[Defense attorney Roger] Kraft accused police of conducting a shoddy investigation, noting that 10 people who attended Latu’s party were never interviewed. Neither were four people at Bell’s home, even though they wanted to talk and provided police with their contact information.
Juror Jorgensen agreed that if the police investigation had been “handled properly, [they] would have come to a different conclusion on that day.”
In cases like these, it can be difficult to know whether there were extenuating circumstances, whether Lulu had reason to fear for her children’s safety with Bell, whether other neighborhood history was involved.

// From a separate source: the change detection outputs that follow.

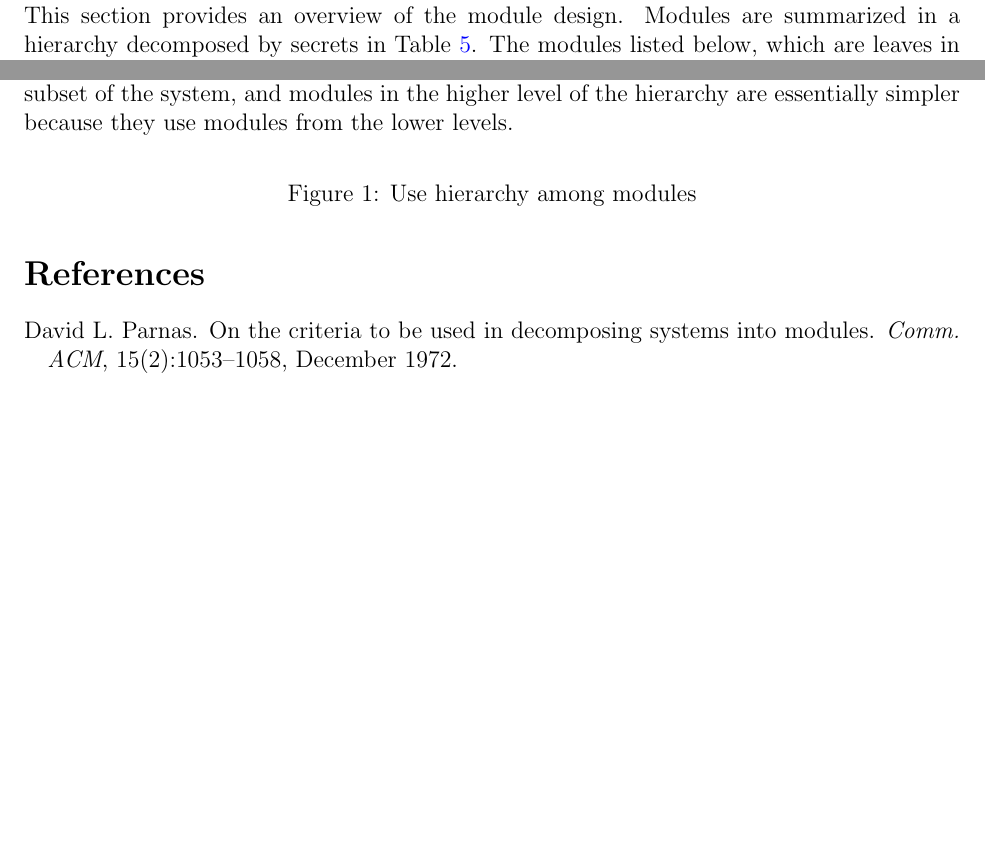
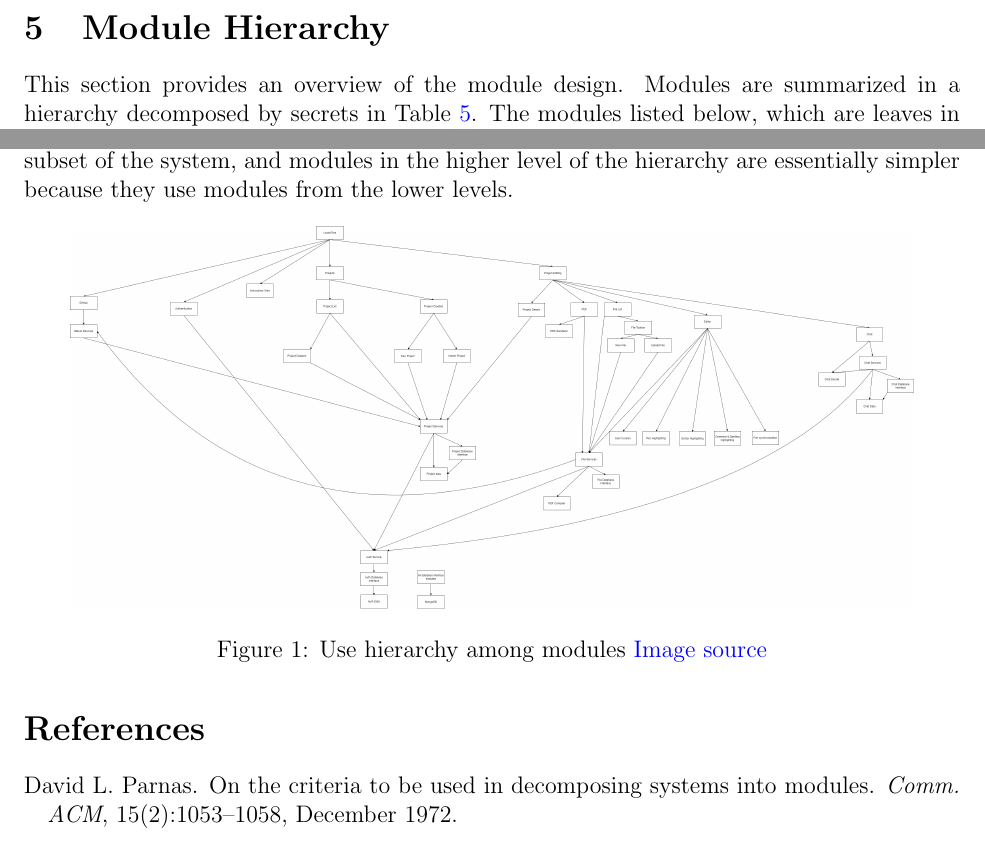
Before and after one commit to RutheniumVI/UnderTree, a LaTeX document (docs/Design/MG/MG.tex): two parts of pages 9 and 27 of 27 before the commit and two parts of pages 9 and 27 of 28 after it, joined at a grey line, cut at the place of the change, the shorter picture padded with empty space. Compiled offline with pdfLaTeX.

Commit message:
adding use case diagram

```diff
--- a/docs/Design/MG/MG.tex
+++ b/docs/Design/MG/MG.tex
@@ -1042,8 +1042,8 @@ because they use modules from the lower levels.
 
 \begin{figure}[H]
 	\centering
-	%\includegraphics[width=0.7\textwidth]{UsesHierarchy.png}
-	\caption{Use hierarchy among modules}
+	\includegraphics[width=0.9\textwidth]{usecase.png}
+	\caption{Use hierarchy among modules \href{usecase.png}{Image source}}
 	\label{FigUH}
 \end{figure}
 
```
Also changed, not shown: docs/Design/MG/MG.pdf, docs/Design/MG/usecase.png (added).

Although I was tempted to see this as yet another illustration of how police assume that gay men are guilty until proven innocent in Utah, I hesitated at that time to form judgment.
But it seems the jury had far less difficulty, After acquitting Bell, the jurors told the Tribune that they were appalled at the lack of evidence and the waste in pressing charges.
Perhaps, after being rebuked by the jury, the district attorney may be willing to possibly consider caring whether it’s free-beating season on gay men in Salt Lake County.